The next few days we did not do much except that we went to Longyearbyen and looked at stuff we did not see the first time. A thing that I realised is that Longyearbyen is the worst place in the whole of Svalbard. This was shock as at the beginning of the holiday it looked so nice and exotic but after everything we saw during the last two weeks, has made the town look very bad. Which is weird since so many tourist just stay there the whole holiday. The last days on Svalbard are a blur I do not know if it was from not sleeping much but I can not remember too much. But what is not a blur I will write about.
At some point in the last days we went to a restaurant that served reindeer which we obviously tried and it tasted good. Also I remember seeing the husky dog shelter which had so many dogs about 200 dogs, it just made me want to get a dog of that breed.

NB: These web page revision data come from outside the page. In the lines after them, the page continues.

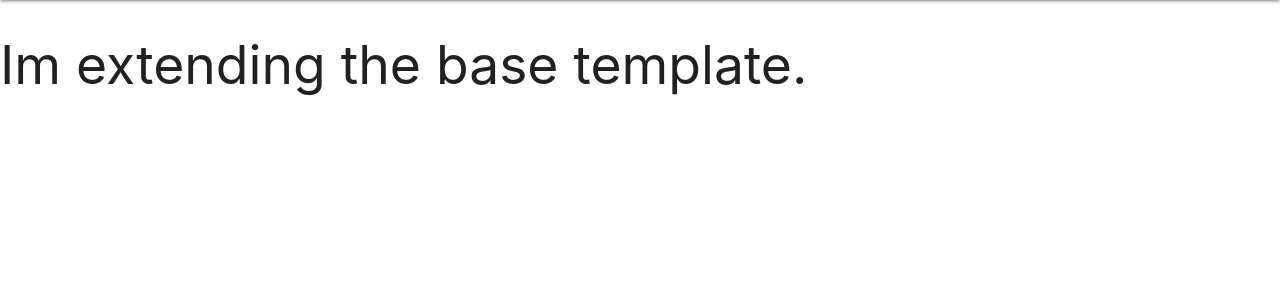
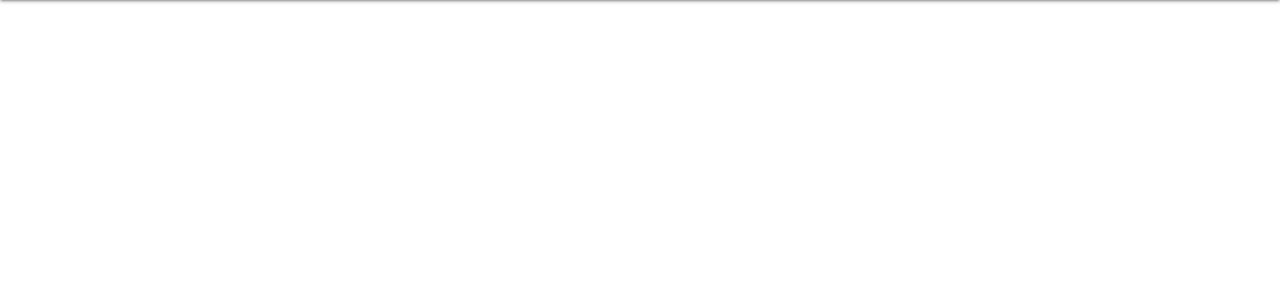
Before and after one commit to danielboots/flask-app, a Flask app: page / in a window 1280 px wide. Shown: the part 64-364 px from the top of the page. Run offline with Flask 2, Linux system fonts and the light colour scheme; data that the repository does not hold is empty; some libraries are stand-ins or nearby versions.

Commit message:
saved all files before reloading, as IDE crashed out

```diff
--- a/templates/tasks.html
+++ b/templates/tasks.html
@@ -1,7 +1,7 @@
 {% extends "base.html" %}
 {% block content %}
 
-    <h2>Im extending the base template.</h2>
+
     {% for task in tasks %}
         {{ task.task_name }} <br>
         {{ task.category_name }} <br>
```
Also changed, not shown: 1 other file.
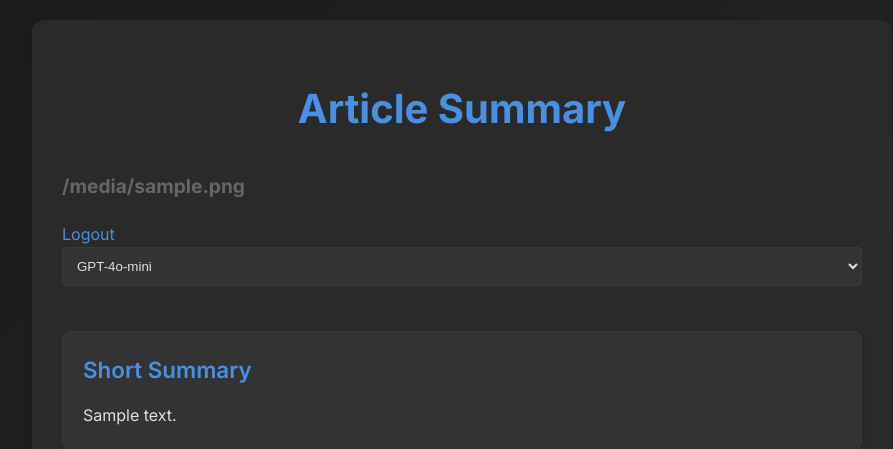
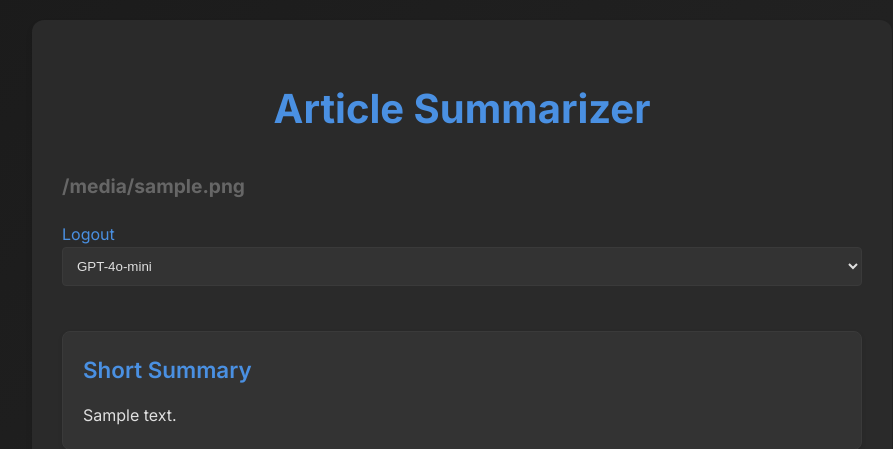
Before and after one commit to tcspears/article_summaries, a Flask app: template templates/paper.html in a window 1280 px wide. Shown: the top 449 px of the page, without its empty margins (178-1071 px from the left). Run offline with Flask 3, Linux system fonts and the light colour scheme; the template is opened without the code that fills it: most values are stand-ins (such as "Sample title", 1, 10 or a date in 2020); parts of the project's set-up code (start-up, migrations or seed data) failed here and were passed over.

Commit message:
Fixed rendering issue

```diff
--- a/templates/paper.html
+++ b/templates/paper.html
@@ -10,7 +10,7 @@
 </head>
 <body>
     <div class="container">
-        <h1>Article Summary</h1>
+        <h1><a href="{{ url_for('index') }}">Article Summarizer</a></h1>
         <h2 class="filename">{{ filename }}</h2>
         <a href="{{ url_for('logout') }}">Logout</a>
         {% if current_user.is_admin %}
```
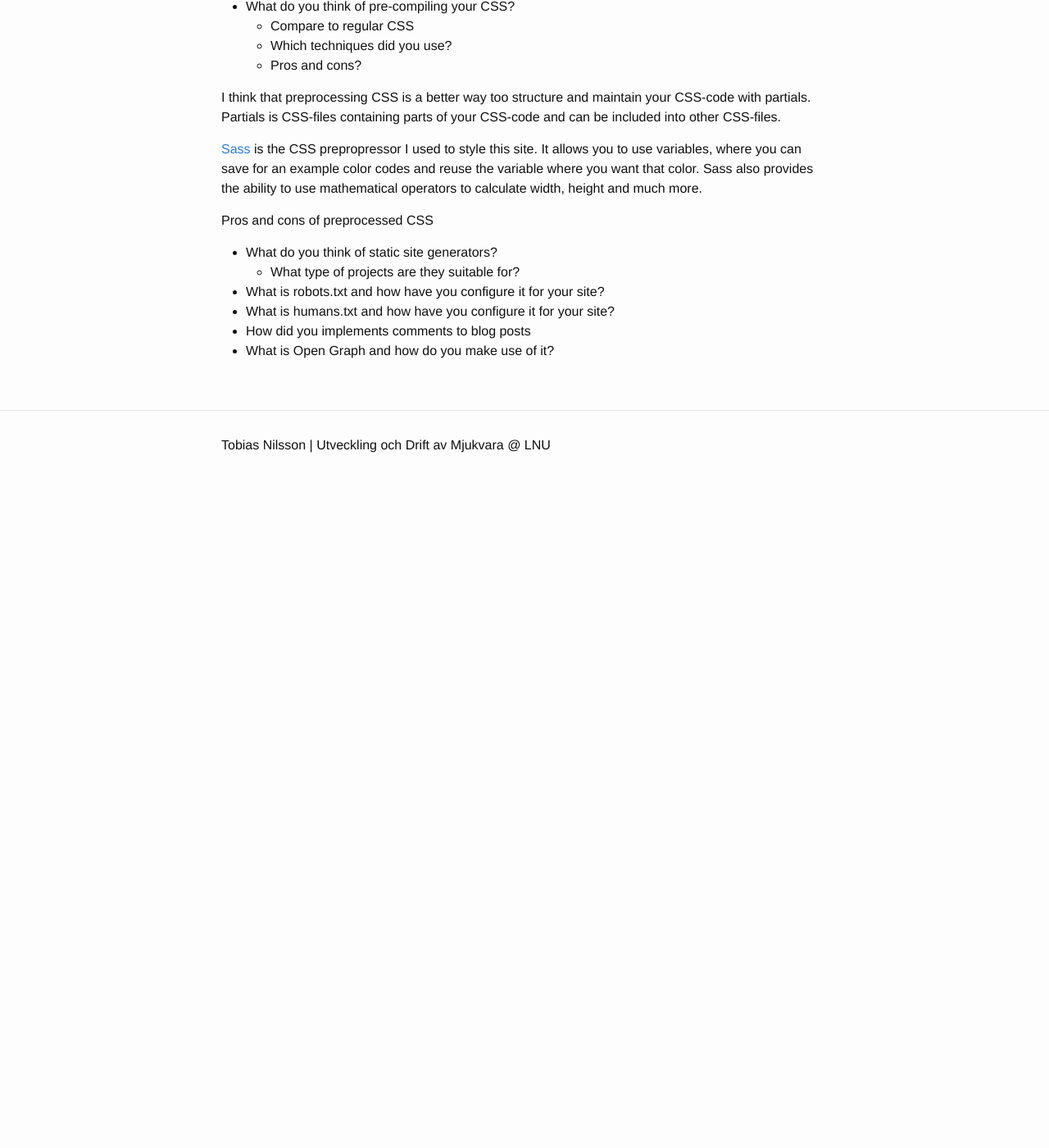
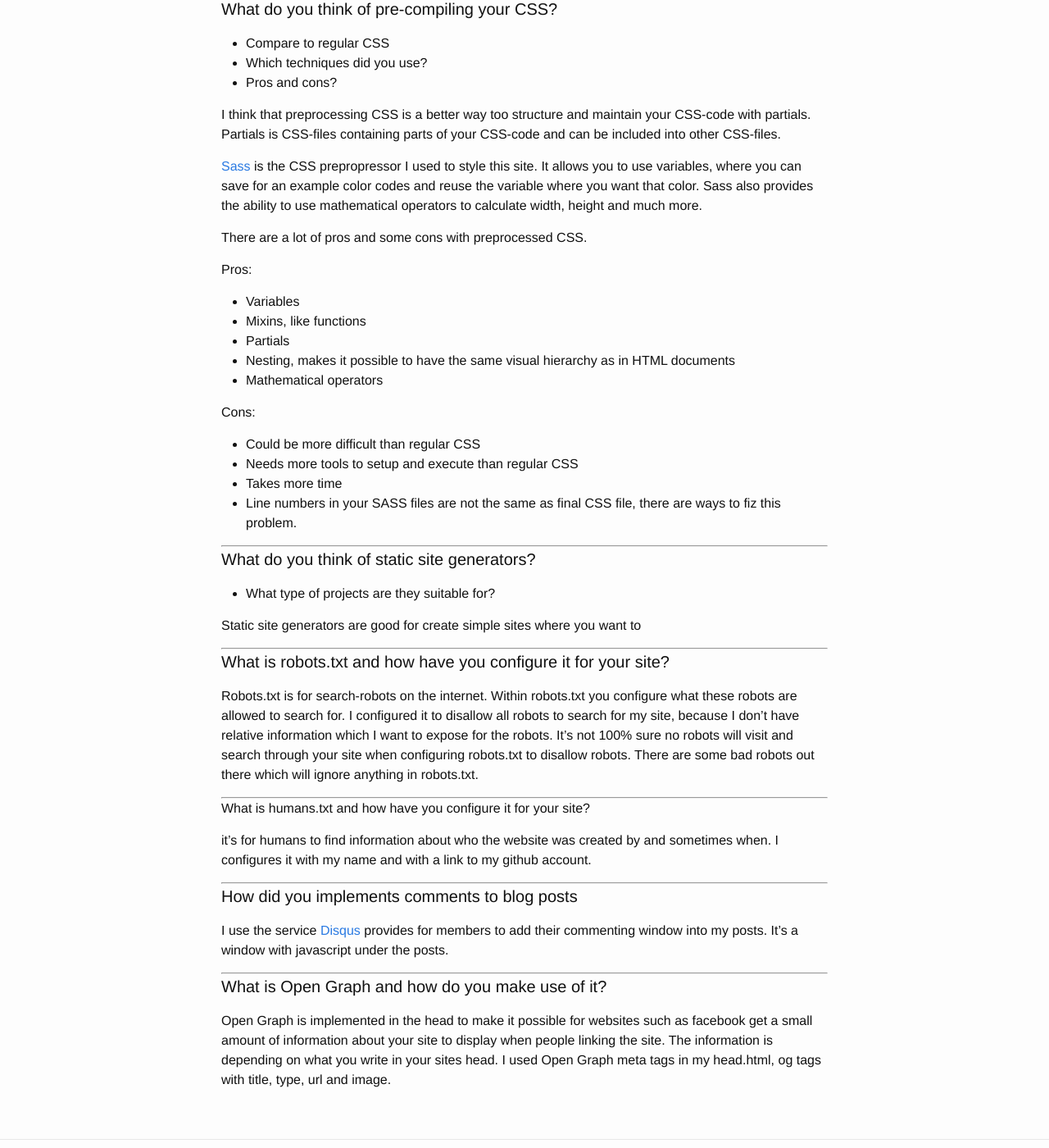
Before and after one commit to tn222gf/tn222gf.github.io, a Jekyll site: the page built from _posts/2015-11-17-Views-on-static-site-generators-and-more.md, in a window 1280 px wide and 1400 px high, scrolled down 246 px. Shown: the whole window at 82% size. Built offline with Jekyll 4.4.1, drawn with Linux system fonts in a browser that asks for light colours; comment, search, counter and statistics services are not loaded; before the commit the page ends 900 px from its top, so only the background shows below that.

Commit message:
adding text

```diff
--- a/_posts/2015-11-17-Views-on-static-site-generators-and-more.md
+++ b/_posts/2015-11-17-Views-on-static-site-generators-and-more.md
@@ -5,7 +5,7 @@ date:   2015-11-17 13:18:55
 categories: 1DV022
 ---
 
-* What do you think of pre-compiling your CSS?
+#### What do you think of pre-compiling your CSS?
   * Compare to regular CSS
   * Which techniques did you use?
   * Pros and cons?
@@ -15,11 +15,54 @@ I think that preprocessing CSS is a better way too structure and maintain your C
 [Sass](http://sass-lang.com/) is the CSS prepropressor I used to style this site. It allows you to use variables, where you can save for an example color codes and reuse the variable where you want that color.
 Sass also provides the ability to use mathematical operators to calculate width, height and  much more.
 
-Pros and cons of preprocessed CSS
+There are a lot of pros and some cons with preprocessed CSS.
 
-* What do you think of static site generators?
+Pros:
+
+* Variables
+* Mixins, like functions
+* Partials
+* Nesting, makes it possible to have the same visual hierarchy as in HTML documents
+* Mathematical operators
+
+Cons:
+
+* Could be more difficult than regular CSS
+* Needs more tools to setup and execute than regular CSS
+* Takes more time
+* Line numbers in your SASS files are not the same as final CSS file, there are ways to fiz this problem.
+
+---
+
+#### What do you think of static site generators?
   * What type of projects are they suitable for?
-* What is robots.txt and how have you configure it for your site?
-* What is humans.txt and how have you configure it for your site?
-* How did you implements comments to blog posts
-* What is Open Graph and how do you make use of it?
+
+Static site generators are good for create simple sites where you want to
+
+---
+
+#### What is robots.txt and how have you configure it for your site?
+
+Robots.txt is for search-robots on the internet. Within robots.txt you configure what these robots are allowed to search for.
+I configured it to disallow all robots to search for my site, because I don't have relative information which I want to expose for the robots.
+It's not 100% sure no robots will visit and search through your site when configuring robots.txt to disallow robots. There are some bad robots out there which will ignore anything in robots.txt.
+
+---
+
+What is humans.txt and how have you configure it for your site?
+
+it's for humans to find information about who the website was created by and sometimes when. I configures it with my name and with a link to my github account.
+
+---
+
+#### How did you implements comments to blog posts
+
+I use the service [Disqus](https://disqus.com/) provides for members to add their commenting window into my posts.
+It's a window with javascript under the posts.
+
+---
+
+#### What is Open Graph and how do you make use of it?
+
+Open Graph is implemented in the head to make it possible for websites such as facebook get a small amount of information about your site to display when people linking the site.
+The information is depending on what you write in your sites head. I used Open Graph meta tags in my head.html, og tags with title, type, url and image.
```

This voyage was one with a lot of new experiences but one I will never forget is shooting a gun for the first time. It just gave me such a thrill and I loved it, shame that you have to be 18 to shoot a gun in the UK. So I’m gonna have to wait a couple years before I will be able to get that feeling again. I know one thing for sure that the most boring part of the holiday was definitely waiting for six hours at the airport in Norway. It just took so long and I could only be looking at stuff on my phone. At this time we found out about another Polish yacht which moored next to us on two occasions. They had beaten the world record for how far north someone has gone on a sailing yacht. A fun fact is that both most southern and most northern records were made by Polish yachts the year of writing this (2015). Its pretty weird looking at it that we could have attempted to beat the record ourselves. But in the end I do not really care, I still had a good time.
In conclusion the holiday was the best I have ever had and probably the best I ever will have. I have already mention earlier that the worst place was Longyearbyen. But the best place would be Pyramiden, I know it is a weird choice but I really enjoyed it. It’s not to say that I did not enjoy the rest of the places because I did, but Pyramiden I just really liked for some reason. Maybe it was that it was something I have never seen anything like it before in my life. I was gutted that we did not see a polar bear and like everyone we talked to, did. But in the end I did not go there to see a polar beer. Plus we saw plenty of other polar animals, from birds to foxes and reindeers. And of course the walruses, the animals with the easiest life in my opinion.
Written by Michal Stryjski, 6th September 2015